One the cake is golden and springy you dump it onto a towel coated in powdered sugar, sprinkle some powdered sugar on top and pre-roll the cake and let it cool. Sounds tough but probably the most fun I had with this outside the frosting. Plus the smell of fresh cake is always heavenly.
While the cake cools in it’s dishtowel blanket you can make the filling. A simple combo of cream cheese and butter with spices and then some of the praline that’s been finely chopped. While this was an excellent cake filler I suspect it might also lend itself to make the best bagel ever.
Once the cake is cooled and the filling is pliable it’s time to fill and assemble the cake and get it ready for frosting. The cake will probably crack, mine definitely did, but it doesn’t matter. Keep rolling up till you have your log and pop it in the fridge.
The frosting written for a single cake generously frosted both cakes and left some to spare for snacking. I’m not sure why the recipe was written to generate so much frosting but I’m not really complaining about it either.
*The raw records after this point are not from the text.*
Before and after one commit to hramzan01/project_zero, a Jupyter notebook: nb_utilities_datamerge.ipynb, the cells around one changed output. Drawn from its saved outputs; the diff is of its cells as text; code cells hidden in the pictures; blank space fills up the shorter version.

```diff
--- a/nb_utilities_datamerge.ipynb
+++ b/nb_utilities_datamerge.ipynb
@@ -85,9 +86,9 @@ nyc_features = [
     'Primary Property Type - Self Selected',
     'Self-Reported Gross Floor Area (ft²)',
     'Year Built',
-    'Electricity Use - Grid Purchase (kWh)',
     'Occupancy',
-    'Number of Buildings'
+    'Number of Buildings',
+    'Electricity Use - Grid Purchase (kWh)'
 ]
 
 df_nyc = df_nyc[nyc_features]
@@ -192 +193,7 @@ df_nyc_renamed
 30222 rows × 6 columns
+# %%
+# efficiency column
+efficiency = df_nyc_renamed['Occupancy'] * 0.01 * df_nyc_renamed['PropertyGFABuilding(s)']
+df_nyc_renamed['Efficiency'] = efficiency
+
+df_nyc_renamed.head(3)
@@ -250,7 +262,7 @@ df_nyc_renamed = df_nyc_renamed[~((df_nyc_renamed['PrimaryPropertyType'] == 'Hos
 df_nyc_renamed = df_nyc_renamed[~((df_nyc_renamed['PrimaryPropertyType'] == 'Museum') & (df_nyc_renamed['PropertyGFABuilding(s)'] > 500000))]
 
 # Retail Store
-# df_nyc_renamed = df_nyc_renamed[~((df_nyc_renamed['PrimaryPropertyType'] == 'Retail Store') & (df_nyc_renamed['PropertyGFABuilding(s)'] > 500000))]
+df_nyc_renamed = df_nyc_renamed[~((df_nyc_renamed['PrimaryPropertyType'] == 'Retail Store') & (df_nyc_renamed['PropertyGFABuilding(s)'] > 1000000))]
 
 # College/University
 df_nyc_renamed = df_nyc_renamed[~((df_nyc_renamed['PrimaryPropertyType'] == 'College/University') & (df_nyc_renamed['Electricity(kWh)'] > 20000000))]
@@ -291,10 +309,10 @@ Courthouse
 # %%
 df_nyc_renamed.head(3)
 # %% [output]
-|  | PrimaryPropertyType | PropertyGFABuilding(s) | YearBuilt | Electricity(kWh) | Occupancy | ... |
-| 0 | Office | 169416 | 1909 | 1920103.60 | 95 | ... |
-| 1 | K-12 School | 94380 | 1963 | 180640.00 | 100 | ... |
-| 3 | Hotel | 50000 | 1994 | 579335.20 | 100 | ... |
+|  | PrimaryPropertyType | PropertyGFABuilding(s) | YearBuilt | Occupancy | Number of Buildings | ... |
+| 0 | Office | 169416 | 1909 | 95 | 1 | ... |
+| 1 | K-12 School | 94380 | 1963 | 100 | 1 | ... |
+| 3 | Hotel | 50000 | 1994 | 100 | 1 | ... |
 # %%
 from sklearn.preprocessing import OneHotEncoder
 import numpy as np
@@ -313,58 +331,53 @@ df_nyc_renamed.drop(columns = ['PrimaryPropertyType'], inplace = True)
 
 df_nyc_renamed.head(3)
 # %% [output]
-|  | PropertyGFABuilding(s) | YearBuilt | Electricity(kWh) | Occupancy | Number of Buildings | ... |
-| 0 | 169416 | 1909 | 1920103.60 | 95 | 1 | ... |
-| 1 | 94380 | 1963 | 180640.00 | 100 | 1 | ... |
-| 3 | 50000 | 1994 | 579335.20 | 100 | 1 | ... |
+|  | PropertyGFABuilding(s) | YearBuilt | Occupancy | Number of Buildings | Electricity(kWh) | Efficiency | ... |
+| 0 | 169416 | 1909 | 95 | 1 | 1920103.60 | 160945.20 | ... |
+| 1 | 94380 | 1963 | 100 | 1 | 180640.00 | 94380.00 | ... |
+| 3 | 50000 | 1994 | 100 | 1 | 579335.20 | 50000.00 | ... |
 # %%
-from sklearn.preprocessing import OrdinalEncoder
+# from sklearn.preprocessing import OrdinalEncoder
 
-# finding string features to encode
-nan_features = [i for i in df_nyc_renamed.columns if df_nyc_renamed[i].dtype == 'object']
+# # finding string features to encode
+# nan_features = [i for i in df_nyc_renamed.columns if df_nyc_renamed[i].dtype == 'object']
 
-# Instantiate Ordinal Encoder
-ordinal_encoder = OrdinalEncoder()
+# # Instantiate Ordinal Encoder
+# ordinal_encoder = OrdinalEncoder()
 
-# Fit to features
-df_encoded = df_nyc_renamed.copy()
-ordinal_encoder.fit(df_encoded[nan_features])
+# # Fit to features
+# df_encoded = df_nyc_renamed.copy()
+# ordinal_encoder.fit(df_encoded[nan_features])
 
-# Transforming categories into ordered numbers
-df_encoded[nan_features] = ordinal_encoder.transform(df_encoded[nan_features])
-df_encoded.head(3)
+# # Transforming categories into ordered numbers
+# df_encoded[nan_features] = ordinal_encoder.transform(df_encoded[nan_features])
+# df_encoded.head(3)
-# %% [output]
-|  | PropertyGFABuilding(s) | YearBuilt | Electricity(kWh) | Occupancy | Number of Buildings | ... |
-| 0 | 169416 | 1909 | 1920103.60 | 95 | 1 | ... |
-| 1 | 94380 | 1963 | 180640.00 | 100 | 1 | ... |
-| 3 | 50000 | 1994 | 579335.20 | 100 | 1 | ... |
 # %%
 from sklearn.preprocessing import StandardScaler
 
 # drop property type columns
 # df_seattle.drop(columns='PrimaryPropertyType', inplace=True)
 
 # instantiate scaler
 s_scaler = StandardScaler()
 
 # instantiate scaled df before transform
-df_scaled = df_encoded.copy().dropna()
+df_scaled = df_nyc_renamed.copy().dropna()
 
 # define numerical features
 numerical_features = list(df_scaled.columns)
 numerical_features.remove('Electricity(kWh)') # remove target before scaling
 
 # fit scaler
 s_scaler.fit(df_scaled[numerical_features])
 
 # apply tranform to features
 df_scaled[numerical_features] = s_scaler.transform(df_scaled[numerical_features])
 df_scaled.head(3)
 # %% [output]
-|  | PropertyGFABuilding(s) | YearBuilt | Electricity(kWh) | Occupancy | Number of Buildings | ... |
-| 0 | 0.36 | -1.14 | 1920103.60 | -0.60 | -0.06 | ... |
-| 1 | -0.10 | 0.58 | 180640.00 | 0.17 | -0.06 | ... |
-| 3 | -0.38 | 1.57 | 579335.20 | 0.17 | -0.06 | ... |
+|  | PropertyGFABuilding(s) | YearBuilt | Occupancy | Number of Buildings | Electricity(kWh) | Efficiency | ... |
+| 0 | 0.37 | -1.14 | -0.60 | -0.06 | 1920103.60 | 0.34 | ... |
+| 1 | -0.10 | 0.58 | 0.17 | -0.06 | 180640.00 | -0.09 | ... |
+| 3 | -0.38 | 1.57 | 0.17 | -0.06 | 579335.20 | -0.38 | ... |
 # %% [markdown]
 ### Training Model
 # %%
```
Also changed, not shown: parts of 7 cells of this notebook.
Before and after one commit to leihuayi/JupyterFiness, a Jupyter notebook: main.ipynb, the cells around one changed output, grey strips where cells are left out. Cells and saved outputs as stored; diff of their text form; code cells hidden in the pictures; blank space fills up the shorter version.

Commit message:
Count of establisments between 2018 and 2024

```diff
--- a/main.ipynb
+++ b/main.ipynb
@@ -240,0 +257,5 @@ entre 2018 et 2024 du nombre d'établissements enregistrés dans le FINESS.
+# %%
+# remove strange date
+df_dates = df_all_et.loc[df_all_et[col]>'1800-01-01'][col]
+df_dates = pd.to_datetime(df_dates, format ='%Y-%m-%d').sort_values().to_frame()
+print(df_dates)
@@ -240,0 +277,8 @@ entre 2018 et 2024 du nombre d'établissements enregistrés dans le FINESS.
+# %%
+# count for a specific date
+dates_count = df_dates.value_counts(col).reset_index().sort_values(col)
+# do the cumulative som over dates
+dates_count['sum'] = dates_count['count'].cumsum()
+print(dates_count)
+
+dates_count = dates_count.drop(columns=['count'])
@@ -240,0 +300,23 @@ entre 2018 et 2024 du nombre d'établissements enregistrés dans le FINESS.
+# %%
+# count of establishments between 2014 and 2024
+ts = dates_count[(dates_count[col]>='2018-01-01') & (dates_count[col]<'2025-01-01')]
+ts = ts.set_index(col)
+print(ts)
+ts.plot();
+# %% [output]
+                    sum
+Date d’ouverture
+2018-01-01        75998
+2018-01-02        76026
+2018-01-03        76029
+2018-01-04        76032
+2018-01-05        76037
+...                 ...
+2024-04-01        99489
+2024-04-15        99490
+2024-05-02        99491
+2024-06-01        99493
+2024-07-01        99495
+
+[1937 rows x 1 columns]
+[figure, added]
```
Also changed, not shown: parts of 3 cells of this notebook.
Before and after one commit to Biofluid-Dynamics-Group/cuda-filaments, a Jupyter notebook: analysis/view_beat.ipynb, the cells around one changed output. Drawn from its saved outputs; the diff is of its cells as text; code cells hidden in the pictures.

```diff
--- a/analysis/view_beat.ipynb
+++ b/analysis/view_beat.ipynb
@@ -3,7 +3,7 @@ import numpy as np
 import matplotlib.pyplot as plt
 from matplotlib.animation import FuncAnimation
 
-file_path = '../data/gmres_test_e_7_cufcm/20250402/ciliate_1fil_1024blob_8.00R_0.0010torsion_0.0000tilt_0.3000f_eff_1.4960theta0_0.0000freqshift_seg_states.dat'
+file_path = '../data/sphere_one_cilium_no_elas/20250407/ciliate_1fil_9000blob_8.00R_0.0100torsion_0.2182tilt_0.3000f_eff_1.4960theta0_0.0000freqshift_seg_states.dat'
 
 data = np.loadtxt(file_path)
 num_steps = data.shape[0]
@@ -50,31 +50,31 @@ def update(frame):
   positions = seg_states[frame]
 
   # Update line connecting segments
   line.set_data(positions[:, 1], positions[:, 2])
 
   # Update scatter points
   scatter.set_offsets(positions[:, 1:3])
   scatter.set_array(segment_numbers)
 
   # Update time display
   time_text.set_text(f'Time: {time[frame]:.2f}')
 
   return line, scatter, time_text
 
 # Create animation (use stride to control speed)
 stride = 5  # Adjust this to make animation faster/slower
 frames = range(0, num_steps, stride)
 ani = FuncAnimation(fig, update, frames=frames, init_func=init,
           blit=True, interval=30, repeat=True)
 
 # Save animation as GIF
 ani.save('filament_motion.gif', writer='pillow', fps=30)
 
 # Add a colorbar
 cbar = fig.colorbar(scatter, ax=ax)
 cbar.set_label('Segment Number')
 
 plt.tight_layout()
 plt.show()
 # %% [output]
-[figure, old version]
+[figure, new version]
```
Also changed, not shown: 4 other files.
I used 100% organic boxed egg whites because my chickens don’t produce a lot of eggs this time of year and I knew I couldn’t be bothered to fiddle with recipes for the yolks. I had no trouble with the whites from the carton and wouldn’t hesitate to go that route again.
The recipe uses temperature and the use of a candy thermometer to combine whipped egg whites with boiled sugar, water and cream of tarter. While I utilized this technique you could easily go old-fashioned with this one and use a water test. When your sugar gets to the soft ball stage pull it off the stove, pour it into your stiff egg whites with some vanilla and beat till room temp. As you beat the sugar in you’ll notice the frosting start to gain volume and change texture.
Ridiculously tasty and light don’t be afraid to try this on other cakes. I found myself hankering for a little bit of devil’s food cake to snack with the extra.
To finish this up the frosting is applied and topped with the rest of the praline. While this isn’t simple to make I like the simple look of the final product. Quite elegant and almost regal but still homey and accessible.
While I probably won’t tackle anything this complex in the near future this was fun to make and tasted great. A good balance of rich filling and airy frosting with fragrant spices and crunchy praline makes for a pretty great cake.